We look after people with potentially life-threatening conditions. You'll come to critical care if you need close and constant monitoring, special equipment to support your organs, and medicine to keep your body functioning normally while you recover.
We see patients with a wide range of conditions, but you'll usually come to critical care due to problems with one or more of your organ systems, particularly your lungs (respiratory system) or your heart (cardiac system).
We have four intensive care wards in Southampton General Hospital:
We also have two high dependency wards, for patients who are seriously ill but don't need to be in intensive care. These are the surgical high dependency unit, and the medical high dependency unit.
Critical care includes several other departments who provide emergency or critical care services to other teams within the hospital, helping to look after seriously ill patients around the Trust. Find out more at the links below:
The department delivers excellent outcomes.
The latest national data shows that survival rates for patients treated in our general intensive care unit are five per cent higher than other comparable units in the country.
The survival rates for our resuscitation team are also significantly better than those achieved in other hospitals.
Critical care is a highly specialised area of work, and our staff are trained to react quickly and use state-of-the-art equipment to care for very ill patients.
We have a rigorous training scheme in the department, for staff who work in it and for clinical staff in the rest of the Trust.
We have an induction programme for all medical staff joining critical care. This involves being mentored, on-the-job training and several weeks of study. There are regular updates for our other staff too.
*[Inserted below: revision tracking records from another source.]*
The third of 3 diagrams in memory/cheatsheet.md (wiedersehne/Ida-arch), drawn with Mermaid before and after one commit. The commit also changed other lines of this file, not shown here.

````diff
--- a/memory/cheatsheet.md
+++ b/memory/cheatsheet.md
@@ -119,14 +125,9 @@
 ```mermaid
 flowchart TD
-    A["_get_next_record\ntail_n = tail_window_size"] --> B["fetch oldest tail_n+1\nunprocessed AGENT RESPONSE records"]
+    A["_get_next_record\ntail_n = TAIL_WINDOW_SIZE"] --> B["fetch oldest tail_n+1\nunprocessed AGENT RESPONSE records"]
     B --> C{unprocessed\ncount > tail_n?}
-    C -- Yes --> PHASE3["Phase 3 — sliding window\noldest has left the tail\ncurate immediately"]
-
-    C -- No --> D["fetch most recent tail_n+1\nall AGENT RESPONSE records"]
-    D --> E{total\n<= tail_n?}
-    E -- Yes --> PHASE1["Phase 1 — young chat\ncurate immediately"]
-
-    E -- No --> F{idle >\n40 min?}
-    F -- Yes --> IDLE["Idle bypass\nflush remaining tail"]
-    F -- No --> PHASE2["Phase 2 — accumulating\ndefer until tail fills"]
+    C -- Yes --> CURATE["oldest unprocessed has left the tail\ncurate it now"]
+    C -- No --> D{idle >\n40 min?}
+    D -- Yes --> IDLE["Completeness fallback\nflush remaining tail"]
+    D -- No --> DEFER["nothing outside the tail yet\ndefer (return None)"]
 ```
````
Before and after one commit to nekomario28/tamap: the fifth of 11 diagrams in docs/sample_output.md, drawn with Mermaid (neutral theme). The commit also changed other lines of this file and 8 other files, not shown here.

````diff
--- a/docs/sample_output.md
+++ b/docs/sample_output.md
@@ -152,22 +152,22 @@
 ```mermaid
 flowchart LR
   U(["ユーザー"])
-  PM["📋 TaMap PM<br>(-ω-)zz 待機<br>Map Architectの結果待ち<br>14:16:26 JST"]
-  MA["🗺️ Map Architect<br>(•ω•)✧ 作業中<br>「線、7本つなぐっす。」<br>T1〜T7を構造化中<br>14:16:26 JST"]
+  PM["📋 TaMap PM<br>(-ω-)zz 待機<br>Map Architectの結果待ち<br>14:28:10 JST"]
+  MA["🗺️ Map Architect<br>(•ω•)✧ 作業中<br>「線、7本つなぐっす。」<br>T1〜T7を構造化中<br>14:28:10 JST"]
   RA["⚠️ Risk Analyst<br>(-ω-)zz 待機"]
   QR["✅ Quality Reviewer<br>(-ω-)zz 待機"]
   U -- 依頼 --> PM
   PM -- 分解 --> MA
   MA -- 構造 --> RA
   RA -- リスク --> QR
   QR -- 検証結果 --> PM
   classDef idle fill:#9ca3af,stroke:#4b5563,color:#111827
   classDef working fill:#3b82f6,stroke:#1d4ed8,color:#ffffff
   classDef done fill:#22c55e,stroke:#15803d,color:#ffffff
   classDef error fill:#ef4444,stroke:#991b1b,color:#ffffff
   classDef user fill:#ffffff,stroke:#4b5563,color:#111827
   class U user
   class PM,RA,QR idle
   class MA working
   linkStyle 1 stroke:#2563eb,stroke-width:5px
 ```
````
We provide study dates, courses and individual tuition sessions for staff across UHS, to improve their skills in looking after very ill patients. We work to make sure that all staff across the Trust can spot and react to a deteriorating patient early. This makes it more likely that the patient will make a good recovery, and help them avoid needing emergency or intensive treatment.